Miami Dolphins

Exploring the bell that didn’t ring: Why the Dolphins passed on safeties in the draft

Defensive back Marcus Maye runs through a drill during Florida's NFL Pro Day in late March.
Defensive back Marcus Maye runs through a drill during Florida's NFL Pro Day in late March. AP

Matt Burke is going to get every opportunity to succeed in his new job.

Just check the Dolphins’ 2017 draft class.

The linebackers coach-turned-defensive coordinator, who took over after Vance Joseph bolted to Denver, had a dream weekend.

Five of Miami’s seven picks were on his side of the ball, including the first three.

“He became a permanent member of the personnel department,” Mike Tannenbaum joked late Saturday. “I think we saw on TV that we were the last team to take an offensive player. I think Matt sees that as the start of something, not an aberration.”

But if you could allow Burke one quibble, it would probably be this:

Their secondary remained largely unchanged. Yes, the Dolphins added cornerback Cordrea Tankersley in Round 3, but he would need to leap-frog at least two players who started games in 2016 to see the field this year.

And despite using at least six of their 30 on-campus visits on safeties, the Dolphins didn’t take one all weekend.

“For us, it was how the board fell,” Dolphins general manager Chris Grier explained. “We had the opportunity to take the players we liked. ... We are always looking to add and upgrade the speed, the size and the athletic ability on the defensive side, so we felt that at that point, it wasn’t anything that we planned not to take any. It’s just the way the board fell.”

Perhaps. But they also made conscious decisions to take players of more pressing need when safeties who visited were available.


▪  Pick 22: Hard to fault the Dolphins here. They were stunned that Missouri pass rusher Charles Harris fell to them in the first round, and didn’t think twice about turning in the card. But in the weeks leading up the draft, they gave at least some consideration to taking Florida safety Marcus Maye, whom the Jets selected early in the second round.

▪  Pick 54: Grier phoned in the name Raekwon McMillan, a linebacker from Ohio State, who could beat out Koa Misi for the starting SAM linebacker spot. Two picks later, the Raiders took Connecticut safety Obi Melifonwu. And N.C. State defensive back Josh Jones — who, like Melinfonwu, visited Davie in recent weeks — came off the board later in the second round.

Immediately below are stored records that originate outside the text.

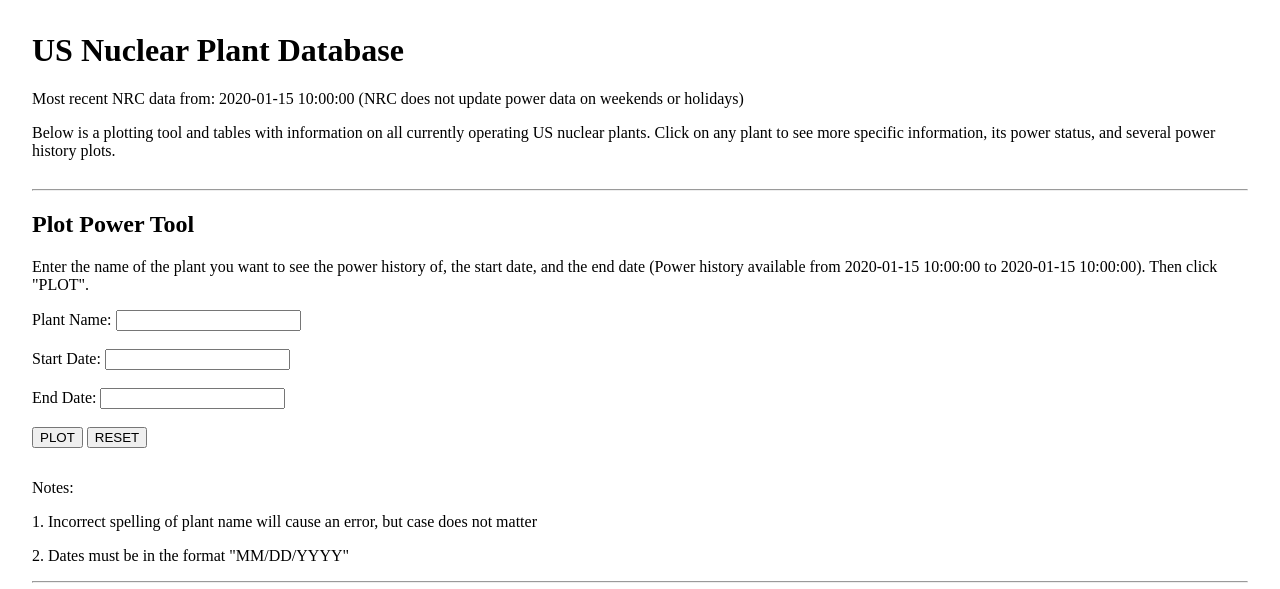
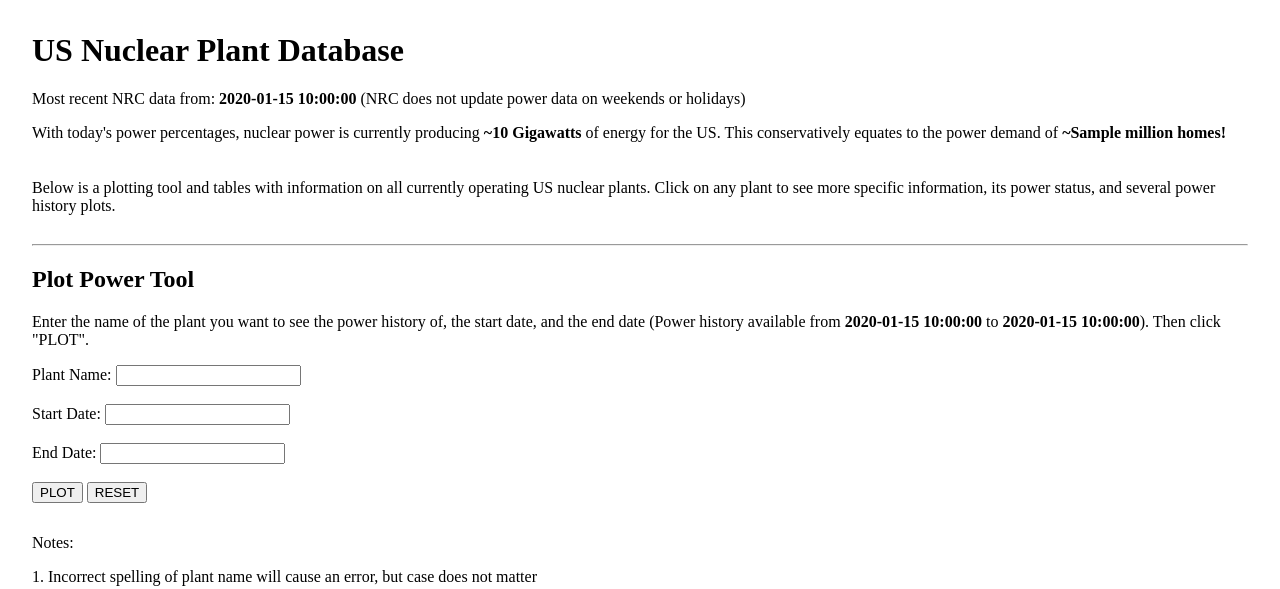
Before and after one commit to levi-cerra/nuke_powers_webapp, a Flask app: template templates/index.html in a window 1280 px wide. Shown: the top 589 px of the page. Run offline with Flask 3, Linux system fonts and the light colour scheme; the template is opened without the code that fills it: most values are stand-ins (such as "Sample title", 1, 10 or a date in 2020); parts of the project's set-up code (start-up, migrations or seed data) failed here and were passed over.

Commit message:
Add files via upload
Added functionality in main.py that calculates how many megawatts are currently being produced by the US nuclear fleet

```diff
--- a/main.py
+++ b/main.py
@@ -38,6 +38,27 @@ try:
     conn.commit()
     first_available_date = datetime.strptime(first_available_date[0][0], '%m/%d/%Y')
     first_available_date = first_available_date.strftime("%m/%d/%Y")
+
+    query = "SELECT all_rated_power FROM plant_info_all WHERE all_plants_ID<95;"
+    mycursor = conn.cursor()
+    mycursor.execute(query)
+    rated_power_data = mycursor.fetchall()
+    conn.commit()
+
+    # Get the information on how much power is currently being made by nuclear energy
+    powers = []
+    percents = []
+    power_produced = []
+    for i, row in enumerate(results1):
+        powers.append(rated_power_data[i][0])
+        for j, value in enumerate(row):
+            if j == 2:
+                percents.append(value)
+                power_produced.append((float(value)/100) * float(rated_power_data[i][0]))
+
+    sum_of_power_produced = np.round(np.sum(power_produced) / 1000, 2) # puts it into terawatts and leaves 2 decimal places
+    homes_powered = np.round(sum_of_power_produced * 1000 * 500 / 1000000, 0)
+
 except mysql.connector.Error as e:
     results1 = ["#"]
     message = 'NOT CONNECTED'
@@ -46,7 +67,7 @@ except mysql.connector.Error as e:
 
 @app.route('/')
 def index():
-    return render_template('index.html', results1 = results1, todays_date = todays_date, first_available_date = first_available_date)
+    return render_template('index.html', results1 = results1, todays_date = todays_date, first_available_date = first_available_date, sum_of_power_produced = sum_of_power_produced, homes_powered = homes_powered)
 
 
 @app.route('/get_plot', methods = ['GET', 'POST'])
--- a/templates/index.html
+++ b/templates/index.html
@@ -15,7 +15,12 @@
 </head>
 <body>
   <h1>US Nuclear Plant Database</h1>
-  <p>Most recent NRC data from: {{ todays_date }} (NRC does not update power data on weekends or holidays)</p>
+  <p>Most recent NRC data from: <strong>{{ todays_date }}</strong> (NRC does not update power data on weekends or holidays)</p>
+
+  <p>With today's power percentages, nuclear power is currently producing <strong>~{{ sum_of_power_produced }} Gigawatts</strong> of energy for the US. This conservatively equates to the power demand of <strong>~{{ homes_powered }} million homes!</strong></p>
+
+  <div style="float:none; height:5px;"></div>
+
   <p>Below is a plotting tool and tables with information on all currently operating US nuclear plants. Click on any plant to see more specific information, its power status, and several power history plots.</p>
 
   <div style="float:none; height:5px;"></div>
@@ -23,7 +28,7 @@
   <hr>
 
   <h2>Plot Power Tool</h2>
-  <p>Enter the name of the plant you want to see the power history of, the start date, and the end date (Power history available from {{ first_available_date }} to {{ todays_date }}). Then click "PLOT".</p>
+  <p>Enter the name of the plant you want to see the power history of, the start date, and the end date (Power history available from <strong>{{ first_available_date }}</strong> to <strong>{{ todays_date }}</strong>). Then click "PLOT".</p>
 
 
   <form id="myForm" action="/get_plot" method='POST'>
@@ -45,6 +50,8 @@
   <p>Notes:</p>
   <p>   1. Incorrect spelling of plant name will cause an error, but case does not matter</p>
   <p>   2. Dates must be in the format "MM/DD/YYYY"</p>
+
+  <div style="float:none; height:5px;"></div>
 
   <hr>
 
```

▪  Pick 97: If the Dolphins truly loved hybrid defensive back Shaquill Griffin, who went 90th to Seattle, they could have traded up to get him. Instead, Grier stayed put and took Tankeresley, a gifted but still raw corner out of Central Florida. A group of scouts caught University of Miami’s Rayshawn Jenkins at his pro day, but passed up on him, too. Jenkins went early in Round 4.

▪  The Dolphins also could have had BYU’s Kai Nacua, another visitor to Davie, in any round, but passed each time. Nacua ultimately signed a rookie free agent contract with the Browns.

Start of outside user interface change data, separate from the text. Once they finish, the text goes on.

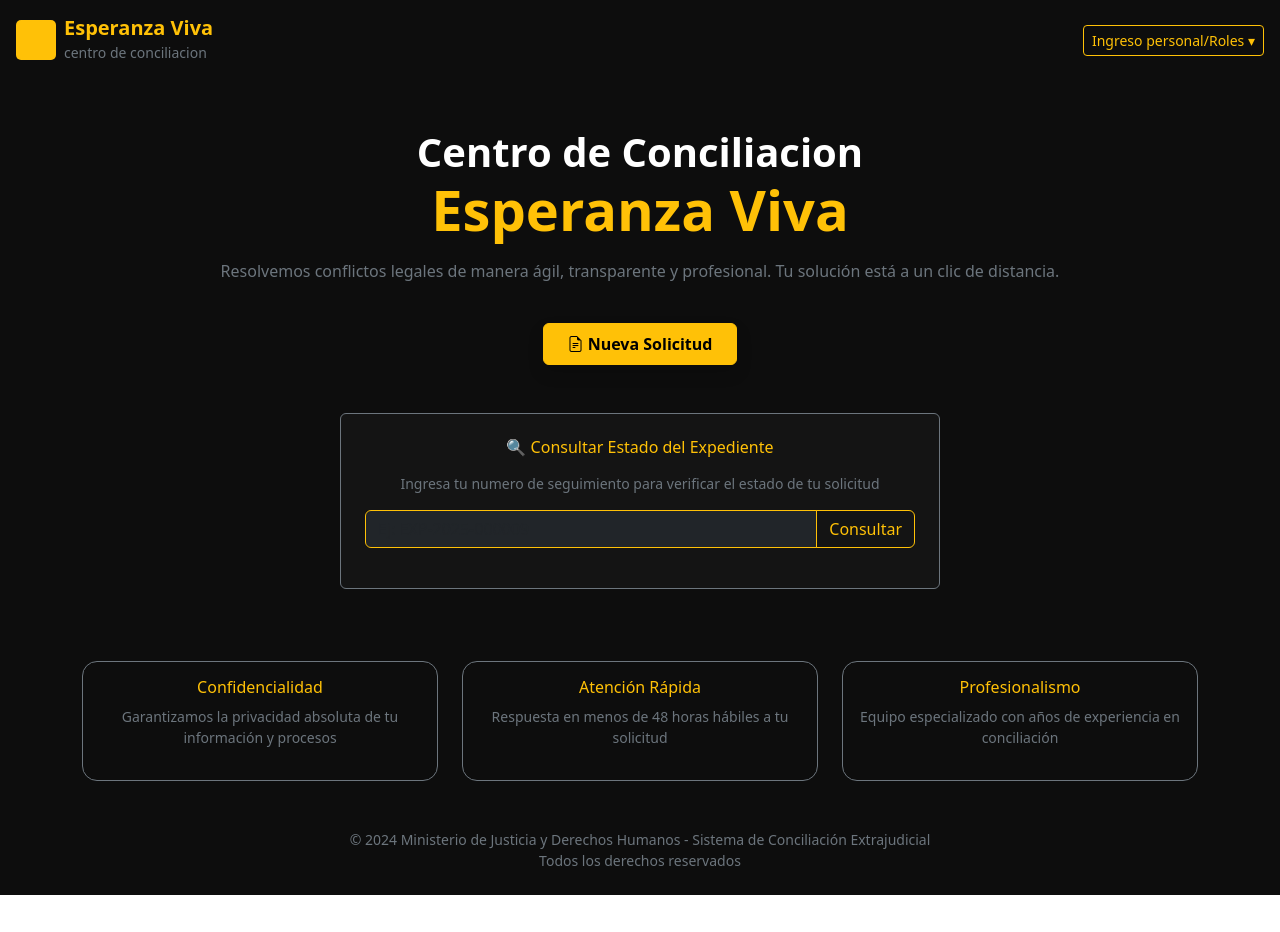
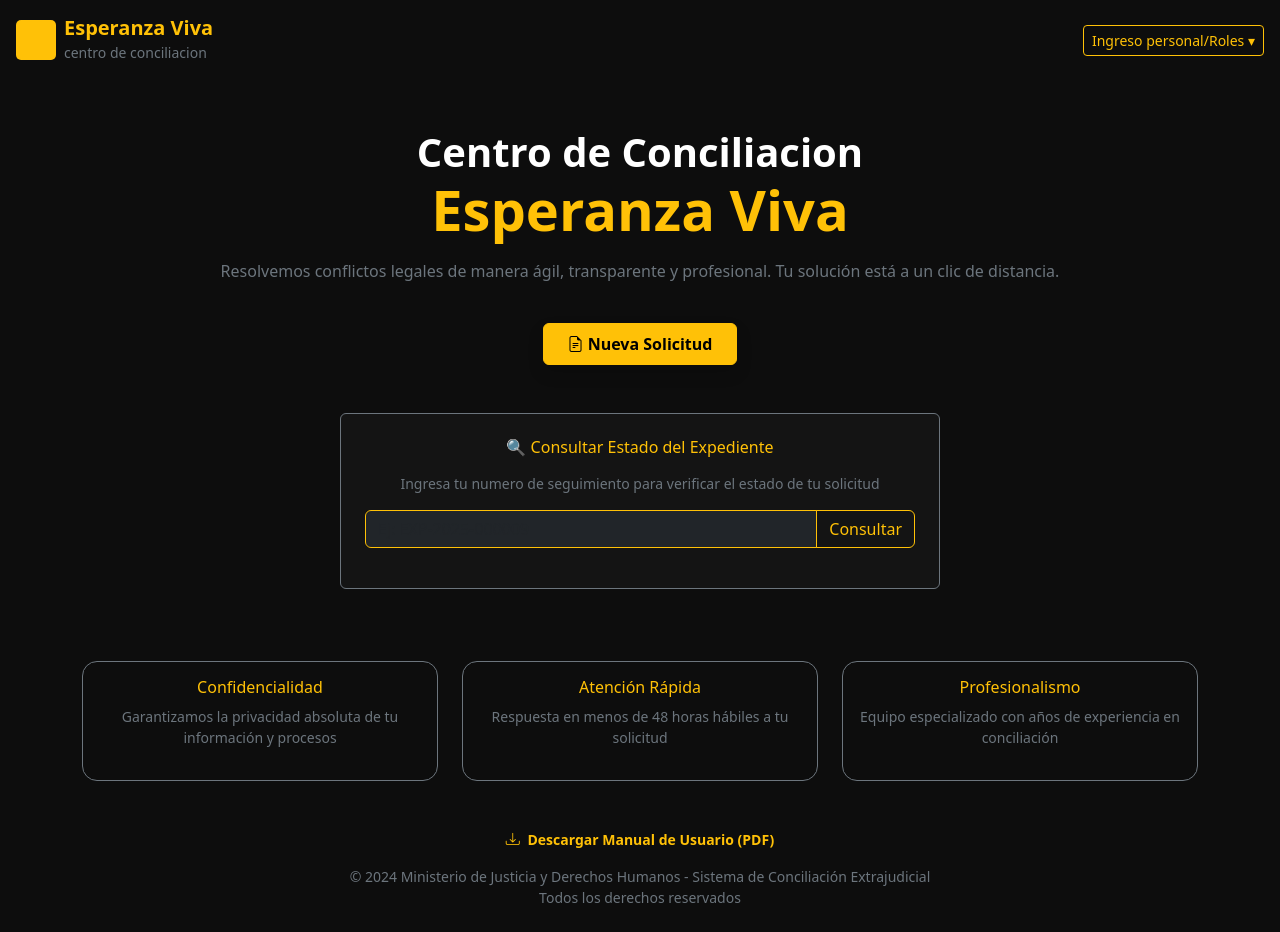
Before and after one commit to David-Q-M/Web-Conciliacion-Esperanza-Viva, an Angular app in the folder app-esperanza-viva/: page /consulta in a window 1280 px wide. Before the commit the page ends 895 px from the top, so only its background shows below. Built offline with nearby package versions, Linux system fonts and the light colour scheme.

Commit message:
Agregado botón de manual de usuario en el panel principal

```diff
--- a/app-esperanza-viva/src/app/components/consulta-expediente/consulta-expediente.html
+++ b/app-esperanza-viva/src/app/components/consulta-expediente/consulta-expediente.html
@@ -71,6 +71,13 @@
   </div>
 
   <footer class="text-center text-secondary mt-5 pb-4 small">
+    <div class="mb-3">
+      <a href="assets/docs/manual-usuario.pdf" download="Manual_Usuario_Esperanza_Viva.pdf"
+        class="text-warning text-decoration-none fw-bold">
+        <i class="bi bi-download me-1"></i> Descargar Manual de Usuario (PDF)
+      </a>
+    </div>
+
     © 2024 Ministerio de Justicia y Derechos Humanos - Sistema de Conciliación Extrajudicial<br>
     Todos los derechos reservados
   </footer>
```
Also changed, not shown: 1 other file (tests, documents, lock files or other folders).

“Sometimes with the 30-visits, it’s a way for us to eliminate a player as well,” Tannenbaum explained. “Just because they’re in the building doesn’t mean … Sometimes that’s just going to solidify a position or a concern that we have. Sometimes it’s a positive, sometimes it’s ‘Hey, this isn’t going to be a good fit,’ and we’re going to move on. Sometimes we bring a guy in, we think he may be a free agent and we want to start recruiting him. Sometimes these 30-visits serve more than one purpose.”

The Dolphins did add at least one safety over the weekend: Georgia’s Maurice Smith, who signed as a rookie free agent.

But to think he’ll unseat Nate Allen, or eventually T.J. McDonald, in the starting lineup is a stretch.

Short of a trade or a picking up a starting safety via the waiver wire — both unlikely at this point — Burke will have to work with what he has in 2017.

Adam H. Beasley: 305-376-3565, @AdamHBeasley